Many sources are weighing in, interpreting this as the demise of the little guy when it comes to web content. You know – people like you and me, and many of our favorite places to visit, learn, discuss, and do business.
Is the face of the Internet about to change – for the worse – for millions of us? Or are we mired in corporate and political double talk, unable to weed out what’s really going on?
If you’re not sure what I’m talking about, check out this discussion on Huffington Post, or the New York Times article if you prefer. Be sure to see today’s story, also appearing on Huffington Post, with Google, Verizon and others explaining their positions. Or stay tuned to The New York Times, The Washington Post and plenty of other sources online.
The gist, sort of
The Internet has been a level playing field for years – worldwide access and speed, whether you’re hitting your favorite pages overseas, online shopping with a local boutique, reading news, selling your goods and services, or blogging with fellow trekkies, parents, film buffs, art enthusiasts, or grief support group. We’re talking equal data access for all content providers, large and small. Apparently, that is about to be compromised.
For some of us, that means community. For others, news and information. And for many, a means to earn a living. We’re talking about a tiered system allowing large companies preferential treatment if they’re willing to pay a premium. You know they’ll pay that premium. So where does that leave the rest of us?
One side of the picture
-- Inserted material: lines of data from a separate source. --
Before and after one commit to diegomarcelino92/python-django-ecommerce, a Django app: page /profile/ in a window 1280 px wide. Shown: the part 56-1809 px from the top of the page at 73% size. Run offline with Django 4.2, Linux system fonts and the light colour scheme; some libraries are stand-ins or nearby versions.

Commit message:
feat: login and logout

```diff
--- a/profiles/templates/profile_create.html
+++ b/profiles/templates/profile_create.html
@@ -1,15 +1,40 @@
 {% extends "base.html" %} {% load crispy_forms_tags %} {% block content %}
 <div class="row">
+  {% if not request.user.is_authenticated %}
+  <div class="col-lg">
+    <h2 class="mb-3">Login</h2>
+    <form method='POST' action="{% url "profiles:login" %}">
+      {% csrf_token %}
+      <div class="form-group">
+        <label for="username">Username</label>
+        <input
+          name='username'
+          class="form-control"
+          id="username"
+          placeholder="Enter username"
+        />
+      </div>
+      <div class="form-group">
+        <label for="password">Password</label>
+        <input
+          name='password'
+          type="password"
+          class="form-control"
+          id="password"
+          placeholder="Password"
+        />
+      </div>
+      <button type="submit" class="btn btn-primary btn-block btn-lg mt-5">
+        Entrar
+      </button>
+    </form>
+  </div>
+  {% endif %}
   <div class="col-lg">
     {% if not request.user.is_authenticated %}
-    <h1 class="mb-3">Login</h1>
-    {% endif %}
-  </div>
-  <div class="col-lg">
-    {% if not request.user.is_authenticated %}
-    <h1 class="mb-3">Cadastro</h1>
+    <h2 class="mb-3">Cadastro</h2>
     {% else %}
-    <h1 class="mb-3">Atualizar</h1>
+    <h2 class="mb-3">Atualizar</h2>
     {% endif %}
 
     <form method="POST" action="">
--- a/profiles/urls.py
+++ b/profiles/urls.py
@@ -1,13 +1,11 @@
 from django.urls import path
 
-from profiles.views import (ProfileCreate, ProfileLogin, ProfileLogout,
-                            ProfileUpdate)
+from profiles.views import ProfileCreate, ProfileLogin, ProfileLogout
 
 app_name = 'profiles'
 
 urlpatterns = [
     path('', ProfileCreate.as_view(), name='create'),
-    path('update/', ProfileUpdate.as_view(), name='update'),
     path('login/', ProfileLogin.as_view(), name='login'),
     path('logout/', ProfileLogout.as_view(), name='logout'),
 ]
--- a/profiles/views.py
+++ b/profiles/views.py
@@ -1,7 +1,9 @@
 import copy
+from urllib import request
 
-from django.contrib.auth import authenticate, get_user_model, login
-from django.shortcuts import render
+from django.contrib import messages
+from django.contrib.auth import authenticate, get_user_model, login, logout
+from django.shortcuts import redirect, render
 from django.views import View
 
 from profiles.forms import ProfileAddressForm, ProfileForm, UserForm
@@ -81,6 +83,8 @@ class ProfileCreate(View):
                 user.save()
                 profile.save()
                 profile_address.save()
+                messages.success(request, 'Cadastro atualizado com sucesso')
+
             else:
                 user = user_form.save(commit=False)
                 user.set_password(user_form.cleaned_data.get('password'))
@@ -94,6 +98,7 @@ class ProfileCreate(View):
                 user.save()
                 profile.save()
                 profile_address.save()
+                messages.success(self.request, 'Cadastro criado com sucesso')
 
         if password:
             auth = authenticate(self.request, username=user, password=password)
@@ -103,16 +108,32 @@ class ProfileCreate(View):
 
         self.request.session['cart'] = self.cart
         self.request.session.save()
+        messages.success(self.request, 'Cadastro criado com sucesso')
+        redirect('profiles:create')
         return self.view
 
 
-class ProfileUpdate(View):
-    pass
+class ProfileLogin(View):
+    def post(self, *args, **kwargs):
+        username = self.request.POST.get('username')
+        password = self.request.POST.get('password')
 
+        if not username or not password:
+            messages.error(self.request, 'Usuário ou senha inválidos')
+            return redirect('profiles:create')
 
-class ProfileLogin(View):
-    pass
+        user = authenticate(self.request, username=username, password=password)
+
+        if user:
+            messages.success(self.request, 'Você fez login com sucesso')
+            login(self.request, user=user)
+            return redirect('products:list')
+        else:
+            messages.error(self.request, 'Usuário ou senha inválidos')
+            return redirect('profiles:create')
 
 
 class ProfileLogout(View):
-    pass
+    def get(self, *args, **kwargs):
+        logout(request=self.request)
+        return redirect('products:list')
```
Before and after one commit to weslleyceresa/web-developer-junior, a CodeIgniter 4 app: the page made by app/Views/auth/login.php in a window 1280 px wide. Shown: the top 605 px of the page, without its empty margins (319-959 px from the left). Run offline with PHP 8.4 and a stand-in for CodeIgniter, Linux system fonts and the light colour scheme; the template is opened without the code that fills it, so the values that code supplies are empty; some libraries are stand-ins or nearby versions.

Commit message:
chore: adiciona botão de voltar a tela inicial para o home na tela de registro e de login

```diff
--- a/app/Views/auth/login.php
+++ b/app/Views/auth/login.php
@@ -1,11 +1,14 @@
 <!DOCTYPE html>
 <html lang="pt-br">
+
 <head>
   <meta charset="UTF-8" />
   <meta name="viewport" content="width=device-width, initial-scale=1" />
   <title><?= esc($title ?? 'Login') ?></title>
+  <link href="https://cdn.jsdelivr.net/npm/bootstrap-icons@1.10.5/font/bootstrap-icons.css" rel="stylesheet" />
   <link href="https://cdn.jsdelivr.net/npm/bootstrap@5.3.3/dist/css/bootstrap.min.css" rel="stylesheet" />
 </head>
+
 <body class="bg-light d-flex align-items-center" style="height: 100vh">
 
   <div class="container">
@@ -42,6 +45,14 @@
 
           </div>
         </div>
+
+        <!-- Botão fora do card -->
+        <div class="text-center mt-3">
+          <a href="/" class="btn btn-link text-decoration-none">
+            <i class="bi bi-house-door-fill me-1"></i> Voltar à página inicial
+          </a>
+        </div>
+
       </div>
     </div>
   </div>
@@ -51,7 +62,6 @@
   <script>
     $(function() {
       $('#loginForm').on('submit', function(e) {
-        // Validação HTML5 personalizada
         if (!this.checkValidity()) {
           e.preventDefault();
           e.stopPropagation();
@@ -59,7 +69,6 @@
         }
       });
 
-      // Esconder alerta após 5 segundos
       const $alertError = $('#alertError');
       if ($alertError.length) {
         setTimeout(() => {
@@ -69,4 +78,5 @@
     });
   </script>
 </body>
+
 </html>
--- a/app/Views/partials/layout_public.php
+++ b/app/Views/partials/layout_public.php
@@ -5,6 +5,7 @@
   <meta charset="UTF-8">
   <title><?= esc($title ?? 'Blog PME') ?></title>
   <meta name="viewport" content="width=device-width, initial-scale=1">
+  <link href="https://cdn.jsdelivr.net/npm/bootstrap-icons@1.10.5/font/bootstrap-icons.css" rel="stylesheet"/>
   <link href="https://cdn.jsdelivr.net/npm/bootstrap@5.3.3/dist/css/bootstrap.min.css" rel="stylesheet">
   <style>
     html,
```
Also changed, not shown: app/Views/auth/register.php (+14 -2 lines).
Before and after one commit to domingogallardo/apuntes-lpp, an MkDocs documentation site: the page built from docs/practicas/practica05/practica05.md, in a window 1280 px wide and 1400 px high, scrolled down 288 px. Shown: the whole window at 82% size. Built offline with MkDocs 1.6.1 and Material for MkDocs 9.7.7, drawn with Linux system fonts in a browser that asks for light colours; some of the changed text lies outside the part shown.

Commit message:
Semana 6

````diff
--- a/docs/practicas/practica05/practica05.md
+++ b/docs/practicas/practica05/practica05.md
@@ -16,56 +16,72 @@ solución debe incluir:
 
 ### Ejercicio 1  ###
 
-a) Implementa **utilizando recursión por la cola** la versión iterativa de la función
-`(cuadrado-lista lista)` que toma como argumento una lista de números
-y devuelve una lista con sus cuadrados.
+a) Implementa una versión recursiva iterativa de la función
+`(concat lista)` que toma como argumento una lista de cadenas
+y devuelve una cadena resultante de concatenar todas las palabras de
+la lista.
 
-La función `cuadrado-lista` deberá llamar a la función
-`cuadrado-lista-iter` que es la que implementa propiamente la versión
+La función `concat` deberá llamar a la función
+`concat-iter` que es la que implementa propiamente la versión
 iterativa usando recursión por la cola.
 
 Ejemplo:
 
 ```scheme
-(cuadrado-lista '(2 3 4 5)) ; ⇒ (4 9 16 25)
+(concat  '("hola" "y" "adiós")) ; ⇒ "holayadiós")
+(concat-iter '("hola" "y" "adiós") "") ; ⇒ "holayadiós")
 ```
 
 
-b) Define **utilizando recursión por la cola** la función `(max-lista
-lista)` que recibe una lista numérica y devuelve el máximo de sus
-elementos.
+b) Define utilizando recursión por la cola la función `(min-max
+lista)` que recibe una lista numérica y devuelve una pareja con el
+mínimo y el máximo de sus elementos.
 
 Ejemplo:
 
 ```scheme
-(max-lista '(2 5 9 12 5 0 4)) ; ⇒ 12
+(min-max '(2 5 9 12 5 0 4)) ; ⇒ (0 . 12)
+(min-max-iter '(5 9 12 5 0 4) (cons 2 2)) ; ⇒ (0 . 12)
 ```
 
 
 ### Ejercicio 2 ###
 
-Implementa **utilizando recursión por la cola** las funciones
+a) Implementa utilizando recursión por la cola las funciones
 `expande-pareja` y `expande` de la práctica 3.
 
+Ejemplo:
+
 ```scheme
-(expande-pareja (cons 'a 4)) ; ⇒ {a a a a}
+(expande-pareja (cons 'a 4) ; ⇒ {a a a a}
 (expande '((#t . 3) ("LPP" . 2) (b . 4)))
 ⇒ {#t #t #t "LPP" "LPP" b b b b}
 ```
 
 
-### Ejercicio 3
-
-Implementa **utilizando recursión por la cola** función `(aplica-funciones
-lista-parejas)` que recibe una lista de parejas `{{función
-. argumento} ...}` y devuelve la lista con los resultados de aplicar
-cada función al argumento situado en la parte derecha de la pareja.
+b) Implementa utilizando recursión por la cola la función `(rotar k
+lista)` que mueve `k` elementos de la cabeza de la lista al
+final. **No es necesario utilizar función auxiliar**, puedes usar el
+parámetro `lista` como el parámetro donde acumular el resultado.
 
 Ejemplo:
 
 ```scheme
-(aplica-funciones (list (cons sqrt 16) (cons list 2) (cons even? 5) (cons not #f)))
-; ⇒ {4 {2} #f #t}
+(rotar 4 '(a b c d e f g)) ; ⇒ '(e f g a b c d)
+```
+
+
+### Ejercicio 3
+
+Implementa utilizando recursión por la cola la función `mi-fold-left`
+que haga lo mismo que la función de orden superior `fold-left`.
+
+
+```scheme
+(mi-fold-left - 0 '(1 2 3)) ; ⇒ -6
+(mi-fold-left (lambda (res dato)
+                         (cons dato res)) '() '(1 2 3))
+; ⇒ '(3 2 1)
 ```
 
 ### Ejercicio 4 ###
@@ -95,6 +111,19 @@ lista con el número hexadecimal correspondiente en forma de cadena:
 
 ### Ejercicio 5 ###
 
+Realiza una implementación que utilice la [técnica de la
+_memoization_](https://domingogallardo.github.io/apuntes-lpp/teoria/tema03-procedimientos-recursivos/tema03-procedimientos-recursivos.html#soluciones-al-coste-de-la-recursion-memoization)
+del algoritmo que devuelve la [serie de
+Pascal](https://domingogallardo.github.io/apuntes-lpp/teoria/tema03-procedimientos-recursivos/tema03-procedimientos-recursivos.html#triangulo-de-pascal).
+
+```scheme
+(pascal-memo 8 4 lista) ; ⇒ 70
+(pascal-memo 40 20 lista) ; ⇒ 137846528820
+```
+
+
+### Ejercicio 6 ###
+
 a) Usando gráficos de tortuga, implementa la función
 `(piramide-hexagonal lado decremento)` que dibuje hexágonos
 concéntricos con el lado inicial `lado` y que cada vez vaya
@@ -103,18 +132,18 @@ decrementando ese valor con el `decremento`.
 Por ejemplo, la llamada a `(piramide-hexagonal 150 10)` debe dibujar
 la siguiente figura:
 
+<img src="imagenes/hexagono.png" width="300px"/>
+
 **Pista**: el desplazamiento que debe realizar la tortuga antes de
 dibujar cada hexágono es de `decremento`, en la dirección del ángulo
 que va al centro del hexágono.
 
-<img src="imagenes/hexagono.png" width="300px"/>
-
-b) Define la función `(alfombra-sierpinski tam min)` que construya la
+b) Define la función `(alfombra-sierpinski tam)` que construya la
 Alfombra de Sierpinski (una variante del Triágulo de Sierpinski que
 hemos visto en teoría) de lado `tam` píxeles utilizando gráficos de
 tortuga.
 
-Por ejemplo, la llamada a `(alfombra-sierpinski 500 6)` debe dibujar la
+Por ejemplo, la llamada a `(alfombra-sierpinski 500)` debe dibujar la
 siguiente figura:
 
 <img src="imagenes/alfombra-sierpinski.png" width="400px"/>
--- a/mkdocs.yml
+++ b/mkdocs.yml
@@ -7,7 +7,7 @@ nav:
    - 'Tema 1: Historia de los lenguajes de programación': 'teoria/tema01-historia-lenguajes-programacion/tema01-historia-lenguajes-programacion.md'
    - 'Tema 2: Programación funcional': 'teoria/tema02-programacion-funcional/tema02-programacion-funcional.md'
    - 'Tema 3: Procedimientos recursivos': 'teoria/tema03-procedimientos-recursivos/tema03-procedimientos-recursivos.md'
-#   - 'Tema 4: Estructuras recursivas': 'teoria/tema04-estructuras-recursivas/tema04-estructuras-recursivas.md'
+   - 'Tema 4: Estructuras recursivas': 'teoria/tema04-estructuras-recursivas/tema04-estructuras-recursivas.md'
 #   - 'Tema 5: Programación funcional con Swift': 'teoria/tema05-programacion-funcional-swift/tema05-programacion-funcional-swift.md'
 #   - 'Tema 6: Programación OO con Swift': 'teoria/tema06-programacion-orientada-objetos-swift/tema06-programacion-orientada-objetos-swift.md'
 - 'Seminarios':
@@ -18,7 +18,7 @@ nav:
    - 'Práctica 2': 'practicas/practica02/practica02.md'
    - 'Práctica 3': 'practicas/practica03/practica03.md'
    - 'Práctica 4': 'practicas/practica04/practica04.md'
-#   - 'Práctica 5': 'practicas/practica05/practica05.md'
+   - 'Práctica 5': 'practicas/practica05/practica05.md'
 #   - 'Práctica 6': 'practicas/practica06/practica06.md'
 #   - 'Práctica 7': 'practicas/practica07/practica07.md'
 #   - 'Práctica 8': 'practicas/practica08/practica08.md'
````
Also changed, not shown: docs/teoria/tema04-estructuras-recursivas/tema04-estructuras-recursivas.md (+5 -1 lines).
While the F.C.C. has tried to enforce net neutrality, a recent court ruling determined that they could not prevent Internet service providers from delivering preferential service to certain customers.
The court decision said the F.C.C. lacked the authority to require that an Internet service provider refrain from blocking or slowing down some content or applications, or giving favor to others. The F.C.C. has since sought another way in which to enforce the concept of net neutrality. But its proposals have been greeted with much objection in Congress and among Internet service providers, cable companies and some Internet content producers.
Does this mean the rest of us are about to be left in the dust, forced to pay more for Internet services, and languishing with slow content or more limited access?
Today’s Huffington Post article reports sound bytes from various sources, including Google and Verizon (claiming to be misunderstood, committed to Internet openness and accountability), as well as Bloomberg, The Wall Street Journal and others. From this latest news:
Acknowledging that “details are scarce,” the Wall Street Journal, citing “people briefed on the tentative agreement,” writes the “tentative agreement” could “provide a framework for legislation that would codify some of the Federal Communications Commission’s net-neutrality principles. It would, however, allow phone and cable companies to offer faster, priority delivery of Internet traffic for companies that pay extra for the service, these people said.”
So what are we to make of this? Massive impacts to our daily Internet-dependent lives? Our meager Internet incomes? Services as delivered on mobile devices? Or is it “simply” another hike in cost during wretched economic times?
- What do you think? Wait and see? Cry foul?
- Is the “open Internet” on the brink of destruction?
- How would reduced access to daily communities and customers affect you?
We live in a David and Goliath world, but Goliath seems to be growing stronger. Concerned? I know I am.
© D A Wolf